“Quoting others’ work is crucial to your success as a writer. Students often have difficulty with this skill; growing proficient at quoting will mark you as a sophisticated writer. Not quoting, or quoting awkwardly, is like showing up to a formal wedding dressed in cut-off jeans. Similarly, filling a short paper with many, many quotes (particularly long quotes) will interrupt your reader’s concentration on your ideas.”
Including quotes in your writing is one of the leading indicators of an accomplished academic writer. There are rules, and they are easy to learn. Once you’ve got them down and you can sprinkle quotes throughout your writing to support your points you’ll be on your way to creating slam-dunk arguments with the ability to persuade any audience.
In any high school or college class where you’re reading texts and writing about them, your writing will be more effective if you know how to perform what teachers call a “close reading.” Similarly, if you’re writing a business report or proposal, you’ll be much more likely to reach your goals if the document reflects a close, careful reading of your primary sources.
“Many beginning writers, especially when trying to write argumentatively, will include only evidence that supports their thesis.
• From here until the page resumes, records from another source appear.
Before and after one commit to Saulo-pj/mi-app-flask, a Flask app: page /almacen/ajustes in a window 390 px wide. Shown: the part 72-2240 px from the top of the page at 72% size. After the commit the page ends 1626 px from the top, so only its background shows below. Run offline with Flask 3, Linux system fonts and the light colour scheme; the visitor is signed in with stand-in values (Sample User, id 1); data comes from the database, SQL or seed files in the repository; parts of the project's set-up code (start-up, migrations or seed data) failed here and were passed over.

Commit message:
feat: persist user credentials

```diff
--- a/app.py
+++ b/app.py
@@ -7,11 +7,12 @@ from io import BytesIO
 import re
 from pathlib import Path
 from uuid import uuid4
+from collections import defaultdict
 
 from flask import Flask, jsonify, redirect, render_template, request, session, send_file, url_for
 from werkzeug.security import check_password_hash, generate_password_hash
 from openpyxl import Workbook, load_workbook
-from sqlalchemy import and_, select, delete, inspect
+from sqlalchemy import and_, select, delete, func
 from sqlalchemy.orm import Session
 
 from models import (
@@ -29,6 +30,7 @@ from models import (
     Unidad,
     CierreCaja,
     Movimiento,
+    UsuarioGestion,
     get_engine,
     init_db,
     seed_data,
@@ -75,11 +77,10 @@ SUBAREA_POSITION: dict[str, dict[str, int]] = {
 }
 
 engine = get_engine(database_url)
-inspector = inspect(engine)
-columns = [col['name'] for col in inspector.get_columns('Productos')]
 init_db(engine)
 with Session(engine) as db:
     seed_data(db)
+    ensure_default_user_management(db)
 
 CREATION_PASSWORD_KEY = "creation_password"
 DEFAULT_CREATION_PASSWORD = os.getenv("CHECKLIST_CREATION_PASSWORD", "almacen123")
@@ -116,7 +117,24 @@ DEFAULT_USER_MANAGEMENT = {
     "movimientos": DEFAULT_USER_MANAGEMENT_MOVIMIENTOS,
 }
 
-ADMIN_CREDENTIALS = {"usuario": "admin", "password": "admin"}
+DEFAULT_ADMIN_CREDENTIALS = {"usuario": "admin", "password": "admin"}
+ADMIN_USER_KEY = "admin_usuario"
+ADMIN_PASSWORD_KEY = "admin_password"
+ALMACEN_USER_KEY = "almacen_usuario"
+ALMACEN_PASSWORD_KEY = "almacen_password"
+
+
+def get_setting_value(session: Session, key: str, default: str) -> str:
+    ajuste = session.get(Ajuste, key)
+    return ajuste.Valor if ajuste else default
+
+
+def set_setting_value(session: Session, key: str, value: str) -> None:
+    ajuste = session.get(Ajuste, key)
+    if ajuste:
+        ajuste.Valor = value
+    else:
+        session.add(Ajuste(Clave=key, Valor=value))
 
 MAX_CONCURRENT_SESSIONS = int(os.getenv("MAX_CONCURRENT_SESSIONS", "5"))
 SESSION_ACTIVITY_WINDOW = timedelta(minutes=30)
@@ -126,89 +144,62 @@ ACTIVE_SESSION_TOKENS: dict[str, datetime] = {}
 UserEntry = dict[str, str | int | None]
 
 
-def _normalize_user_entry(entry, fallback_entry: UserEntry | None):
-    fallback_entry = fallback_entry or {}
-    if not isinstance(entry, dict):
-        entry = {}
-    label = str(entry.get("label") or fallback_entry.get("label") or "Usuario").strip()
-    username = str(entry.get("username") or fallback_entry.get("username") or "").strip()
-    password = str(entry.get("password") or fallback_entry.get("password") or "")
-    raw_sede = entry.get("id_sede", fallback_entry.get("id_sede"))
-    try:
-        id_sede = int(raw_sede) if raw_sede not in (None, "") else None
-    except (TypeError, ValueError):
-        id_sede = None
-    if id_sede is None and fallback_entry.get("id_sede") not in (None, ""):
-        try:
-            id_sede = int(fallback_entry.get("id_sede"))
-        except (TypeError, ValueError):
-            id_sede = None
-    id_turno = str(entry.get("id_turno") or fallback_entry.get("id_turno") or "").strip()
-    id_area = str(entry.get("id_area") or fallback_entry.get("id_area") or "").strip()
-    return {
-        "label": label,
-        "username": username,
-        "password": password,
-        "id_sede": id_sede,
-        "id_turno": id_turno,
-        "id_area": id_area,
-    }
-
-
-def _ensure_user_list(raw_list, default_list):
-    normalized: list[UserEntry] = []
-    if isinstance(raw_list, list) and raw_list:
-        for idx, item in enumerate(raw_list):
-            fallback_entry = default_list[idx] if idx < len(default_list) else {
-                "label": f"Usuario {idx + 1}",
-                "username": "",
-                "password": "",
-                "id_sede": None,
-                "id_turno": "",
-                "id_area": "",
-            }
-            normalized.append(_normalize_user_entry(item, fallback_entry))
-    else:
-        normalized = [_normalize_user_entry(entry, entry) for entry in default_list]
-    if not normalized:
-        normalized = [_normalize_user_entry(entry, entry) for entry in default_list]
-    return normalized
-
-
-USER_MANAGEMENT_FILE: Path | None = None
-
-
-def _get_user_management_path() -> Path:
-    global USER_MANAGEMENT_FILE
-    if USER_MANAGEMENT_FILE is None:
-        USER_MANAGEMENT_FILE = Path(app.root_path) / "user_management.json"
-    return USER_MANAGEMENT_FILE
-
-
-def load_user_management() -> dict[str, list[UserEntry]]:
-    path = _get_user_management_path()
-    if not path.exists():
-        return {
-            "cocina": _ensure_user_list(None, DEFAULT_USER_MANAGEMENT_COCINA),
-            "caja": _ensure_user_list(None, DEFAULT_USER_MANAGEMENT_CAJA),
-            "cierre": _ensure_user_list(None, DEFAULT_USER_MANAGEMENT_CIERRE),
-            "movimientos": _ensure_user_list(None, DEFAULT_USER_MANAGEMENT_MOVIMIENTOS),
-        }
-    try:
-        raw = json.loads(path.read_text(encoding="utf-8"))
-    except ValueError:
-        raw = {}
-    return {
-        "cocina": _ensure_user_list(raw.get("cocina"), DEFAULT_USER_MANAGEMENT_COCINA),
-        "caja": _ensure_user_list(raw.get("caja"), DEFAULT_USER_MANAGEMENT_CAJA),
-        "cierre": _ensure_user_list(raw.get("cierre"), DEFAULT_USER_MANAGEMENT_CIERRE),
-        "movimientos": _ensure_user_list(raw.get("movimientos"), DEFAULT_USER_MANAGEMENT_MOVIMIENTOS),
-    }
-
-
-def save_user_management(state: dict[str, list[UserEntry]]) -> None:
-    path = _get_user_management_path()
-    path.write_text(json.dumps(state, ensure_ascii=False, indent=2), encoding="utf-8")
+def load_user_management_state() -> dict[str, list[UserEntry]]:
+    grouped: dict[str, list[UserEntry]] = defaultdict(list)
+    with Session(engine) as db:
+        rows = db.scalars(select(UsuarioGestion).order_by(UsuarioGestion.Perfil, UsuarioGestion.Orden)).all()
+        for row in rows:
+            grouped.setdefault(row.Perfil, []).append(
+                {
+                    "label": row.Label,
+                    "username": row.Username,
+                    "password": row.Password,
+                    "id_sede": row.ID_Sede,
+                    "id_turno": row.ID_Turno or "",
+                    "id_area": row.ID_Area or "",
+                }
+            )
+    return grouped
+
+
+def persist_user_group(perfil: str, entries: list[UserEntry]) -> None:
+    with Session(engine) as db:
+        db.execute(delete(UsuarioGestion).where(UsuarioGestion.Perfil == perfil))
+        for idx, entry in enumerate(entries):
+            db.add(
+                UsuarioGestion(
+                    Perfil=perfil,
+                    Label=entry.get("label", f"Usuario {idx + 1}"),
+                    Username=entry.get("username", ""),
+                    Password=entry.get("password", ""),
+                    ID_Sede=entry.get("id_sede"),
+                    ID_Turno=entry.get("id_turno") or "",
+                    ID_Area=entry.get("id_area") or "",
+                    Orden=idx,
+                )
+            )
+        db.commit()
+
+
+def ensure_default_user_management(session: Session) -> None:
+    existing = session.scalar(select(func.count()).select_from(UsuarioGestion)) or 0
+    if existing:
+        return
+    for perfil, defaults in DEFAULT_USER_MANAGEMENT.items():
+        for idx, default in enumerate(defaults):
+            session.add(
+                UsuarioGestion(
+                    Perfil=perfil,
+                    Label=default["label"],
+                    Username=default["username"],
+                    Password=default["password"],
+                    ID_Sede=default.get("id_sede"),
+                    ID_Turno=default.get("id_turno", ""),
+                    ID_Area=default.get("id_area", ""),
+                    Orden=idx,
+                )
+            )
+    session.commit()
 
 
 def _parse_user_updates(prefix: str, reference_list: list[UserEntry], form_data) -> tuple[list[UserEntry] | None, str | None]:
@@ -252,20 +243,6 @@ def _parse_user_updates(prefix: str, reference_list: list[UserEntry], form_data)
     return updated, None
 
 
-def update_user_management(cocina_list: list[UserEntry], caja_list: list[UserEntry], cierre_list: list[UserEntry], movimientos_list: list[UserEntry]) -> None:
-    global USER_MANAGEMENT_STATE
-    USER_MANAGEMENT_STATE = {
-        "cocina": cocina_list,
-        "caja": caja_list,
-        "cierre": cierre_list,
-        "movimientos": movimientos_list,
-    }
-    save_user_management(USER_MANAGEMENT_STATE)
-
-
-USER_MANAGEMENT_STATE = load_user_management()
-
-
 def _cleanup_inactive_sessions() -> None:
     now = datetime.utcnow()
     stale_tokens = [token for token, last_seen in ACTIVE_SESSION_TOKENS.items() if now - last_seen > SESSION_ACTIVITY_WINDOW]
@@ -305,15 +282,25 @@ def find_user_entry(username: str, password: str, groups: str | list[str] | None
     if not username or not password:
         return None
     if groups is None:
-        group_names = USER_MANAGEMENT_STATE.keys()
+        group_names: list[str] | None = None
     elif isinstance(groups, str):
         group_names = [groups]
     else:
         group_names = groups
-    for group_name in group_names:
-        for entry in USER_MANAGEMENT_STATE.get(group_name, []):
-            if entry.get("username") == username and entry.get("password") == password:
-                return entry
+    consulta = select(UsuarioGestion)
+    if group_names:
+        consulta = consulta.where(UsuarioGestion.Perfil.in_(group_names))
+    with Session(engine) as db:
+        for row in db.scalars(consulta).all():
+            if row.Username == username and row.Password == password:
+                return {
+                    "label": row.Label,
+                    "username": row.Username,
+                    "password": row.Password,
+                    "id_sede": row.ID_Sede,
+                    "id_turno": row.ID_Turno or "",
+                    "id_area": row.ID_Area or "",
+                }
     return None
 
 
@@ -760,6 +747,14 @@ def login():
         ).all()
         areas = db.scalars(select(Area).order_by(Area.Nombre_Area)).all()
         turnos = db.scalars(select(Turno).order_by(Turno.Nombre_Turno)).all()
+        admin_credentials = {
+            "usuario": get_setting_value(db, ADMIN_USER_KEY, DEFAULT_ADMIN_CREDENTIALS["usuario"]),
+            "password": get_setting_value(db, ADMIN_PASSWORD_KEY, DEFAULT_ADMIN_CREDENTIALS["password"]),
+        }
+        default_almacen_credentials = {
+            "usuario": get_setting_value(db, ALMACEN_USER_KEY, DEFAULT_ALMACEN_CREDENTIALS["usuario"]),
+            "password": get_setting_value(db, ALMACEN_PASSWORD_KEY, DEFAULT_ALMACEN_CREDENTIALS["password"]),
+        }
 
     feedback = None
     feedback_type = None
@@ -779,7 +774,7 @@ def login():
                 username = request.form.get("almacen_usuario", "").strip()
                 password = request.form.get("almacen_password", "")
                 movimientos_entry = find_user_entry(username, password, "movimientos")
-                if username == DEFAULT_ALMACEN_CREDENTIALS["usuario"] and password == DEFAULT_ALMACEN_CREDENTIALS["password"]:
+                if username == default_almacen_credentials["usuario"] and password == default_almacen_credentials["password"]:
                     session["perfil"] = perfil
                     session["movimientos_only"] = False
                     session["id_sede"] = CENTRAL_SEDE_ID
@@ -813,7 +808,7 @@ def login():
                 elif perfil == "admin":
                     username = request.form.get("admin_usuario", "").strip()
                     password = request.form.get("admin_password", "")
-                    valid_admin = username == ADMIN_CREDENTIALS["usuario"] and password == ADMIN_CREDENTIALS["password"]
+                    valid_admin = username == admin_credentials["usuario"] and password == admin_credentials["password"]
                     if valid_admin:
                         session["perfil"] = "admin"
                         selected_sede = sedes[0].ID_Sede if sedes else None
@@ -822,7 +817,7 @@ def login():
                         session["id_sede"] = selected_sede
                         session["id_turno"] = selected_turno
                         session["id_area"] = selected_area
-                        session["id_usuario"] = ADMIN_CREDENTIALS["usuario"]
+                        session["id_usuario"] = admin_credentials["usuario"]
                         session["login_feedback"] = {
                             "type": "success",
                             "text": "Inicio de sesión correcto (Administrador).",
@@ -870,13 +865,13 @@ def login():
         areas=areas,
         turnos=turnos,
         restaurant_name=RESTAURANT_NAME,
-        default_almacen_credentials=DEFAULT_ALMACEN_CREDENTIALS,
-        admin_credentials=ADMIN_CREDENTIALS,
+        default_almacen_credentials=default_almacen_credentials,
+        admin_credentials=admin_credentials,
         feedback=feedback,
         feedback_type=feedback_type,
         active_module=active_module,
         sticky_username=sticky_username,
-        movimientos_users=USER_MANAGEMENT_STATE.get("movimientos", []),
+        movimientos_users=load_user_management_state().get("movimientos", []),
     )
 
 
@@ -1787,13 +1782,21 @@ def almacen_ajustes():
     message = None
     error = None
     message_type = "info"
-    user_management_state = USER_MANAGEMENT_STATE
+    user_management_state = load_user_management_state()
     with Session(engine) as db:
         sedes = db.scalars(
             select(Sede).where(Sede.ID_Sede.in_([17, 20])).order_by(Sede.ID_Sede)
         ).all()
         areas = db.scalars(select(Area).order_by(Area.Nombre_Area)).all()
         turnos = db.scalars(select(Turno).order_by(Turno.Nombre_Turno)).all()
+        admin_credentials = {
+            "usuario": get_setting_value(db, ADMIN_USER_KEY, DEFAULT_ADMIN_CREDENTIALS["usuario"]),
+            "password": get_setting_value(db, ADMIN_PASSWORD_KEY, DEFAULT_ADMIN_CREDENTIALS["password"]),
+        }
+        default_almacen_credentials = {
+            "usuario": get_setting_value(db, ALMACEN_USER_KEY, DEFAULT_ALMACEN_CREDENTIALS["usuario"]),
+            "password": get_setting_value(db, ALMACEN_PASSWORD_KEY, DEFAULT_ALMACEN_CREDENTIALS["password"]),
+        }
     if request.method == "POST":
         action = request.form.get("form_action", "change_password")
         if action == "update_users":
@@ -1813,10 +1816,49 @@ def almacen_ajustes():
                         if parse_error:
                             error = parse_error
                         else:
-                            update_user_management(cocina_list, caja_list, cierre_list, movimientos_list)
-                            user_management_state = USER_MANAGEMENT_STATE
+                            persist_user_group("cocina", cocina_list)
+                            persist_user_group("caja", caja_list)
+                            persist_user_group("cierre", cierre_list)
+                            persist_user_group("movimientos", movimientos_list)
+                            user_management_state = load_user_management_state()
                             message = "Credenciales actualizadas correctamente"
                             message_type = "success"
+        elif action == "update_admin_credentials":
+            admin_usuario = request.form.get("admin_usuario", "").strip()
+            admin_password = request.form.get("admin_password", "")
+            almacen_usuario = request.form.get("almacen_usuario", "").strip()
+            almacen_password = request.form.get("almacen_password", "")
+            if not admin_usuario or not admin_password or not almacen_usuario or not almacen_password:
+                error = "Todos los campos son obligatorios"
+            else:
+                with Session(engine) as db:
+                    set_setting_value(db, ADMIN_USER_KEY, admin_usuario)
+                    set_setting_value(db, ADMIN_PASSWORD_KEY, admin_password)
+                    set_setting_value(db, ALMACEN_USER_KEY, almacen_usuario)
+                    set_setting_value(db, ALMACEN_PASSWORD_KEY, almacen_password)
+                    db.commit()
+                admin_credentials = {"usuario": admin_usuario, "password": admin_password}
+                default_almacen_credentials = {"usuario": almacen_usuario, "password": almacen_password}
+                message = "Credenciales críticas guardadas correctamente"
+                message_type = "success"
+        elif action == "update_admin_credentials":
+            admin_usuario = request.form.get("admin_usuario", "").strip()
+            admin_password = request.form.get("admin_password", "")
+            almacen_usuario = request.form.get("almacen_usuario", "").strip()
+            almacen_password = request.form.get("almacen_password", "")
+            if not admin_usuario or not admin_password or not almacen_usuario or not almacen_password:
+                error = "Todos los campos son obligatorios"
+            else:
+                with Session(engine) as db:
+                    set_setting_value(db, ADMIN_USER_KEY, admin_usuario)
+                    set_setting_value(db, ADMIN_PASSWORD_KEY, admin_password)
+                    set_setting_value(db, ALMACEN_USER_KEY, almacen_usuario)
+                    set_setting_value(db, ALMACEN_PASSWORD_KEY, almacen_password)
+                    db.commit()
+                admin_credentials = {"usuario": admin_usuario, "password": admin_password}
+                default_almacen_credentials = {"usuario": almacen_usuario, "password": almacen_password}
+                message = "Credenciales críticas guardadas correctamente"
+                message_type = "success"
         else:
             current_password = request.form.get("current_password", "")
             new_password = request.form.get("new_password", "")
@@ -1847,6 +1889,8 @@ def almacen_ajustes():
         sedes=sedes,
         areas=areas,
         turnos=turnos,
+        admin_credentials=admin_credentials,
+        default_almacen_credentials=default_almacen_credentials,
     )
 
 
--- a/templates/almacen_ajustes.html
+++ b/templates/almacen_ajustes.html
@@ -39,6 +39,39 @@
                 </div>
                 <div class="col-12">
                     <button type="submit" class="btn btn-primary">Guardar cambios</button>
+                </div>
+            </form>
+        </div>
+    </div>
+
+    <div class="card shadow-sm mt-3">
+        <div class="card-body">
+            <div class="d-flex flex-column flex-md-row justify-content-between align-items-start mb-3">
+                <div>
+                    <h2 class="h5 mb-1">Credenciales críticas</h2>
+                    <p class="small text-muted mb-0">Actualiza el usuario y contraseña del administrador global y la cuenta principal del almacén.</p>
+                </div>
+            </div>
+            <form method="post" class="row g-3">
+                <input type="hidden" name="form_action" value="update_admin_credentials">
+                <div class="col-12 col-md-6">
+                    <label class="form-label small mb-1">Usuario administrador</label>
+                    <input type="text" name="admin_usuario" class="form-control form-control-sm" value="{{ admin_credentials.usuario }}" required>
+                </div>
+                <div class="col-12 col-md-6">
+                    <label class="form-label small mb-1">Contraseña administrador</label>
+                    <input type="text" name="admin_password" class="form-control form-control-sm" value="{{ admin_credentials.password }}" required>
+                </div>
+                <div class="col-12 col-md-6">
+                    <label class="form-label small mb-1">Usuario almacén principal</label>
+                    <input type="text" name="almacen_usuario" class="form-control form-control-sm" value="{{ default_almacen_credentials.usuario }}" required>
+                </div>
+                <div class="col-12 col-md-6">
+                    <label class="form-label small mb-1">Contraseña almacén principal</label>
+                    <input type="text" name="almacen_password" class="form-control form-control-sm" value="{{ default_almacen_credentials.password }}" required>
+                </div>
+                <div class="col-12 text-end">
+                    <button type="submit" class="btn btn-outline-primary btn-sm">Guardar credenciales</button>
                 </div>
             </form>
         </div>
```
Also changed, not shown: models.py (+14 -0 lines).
This is a beginner’s mistake. Any intelligent reader will think up competing (contradictory) evidence on their own. And even if they don’t, they will have to assume that if you ignore all opposing evidence you have either, a) not done a proper research job or are, b) willfully hiding unflattering facts.”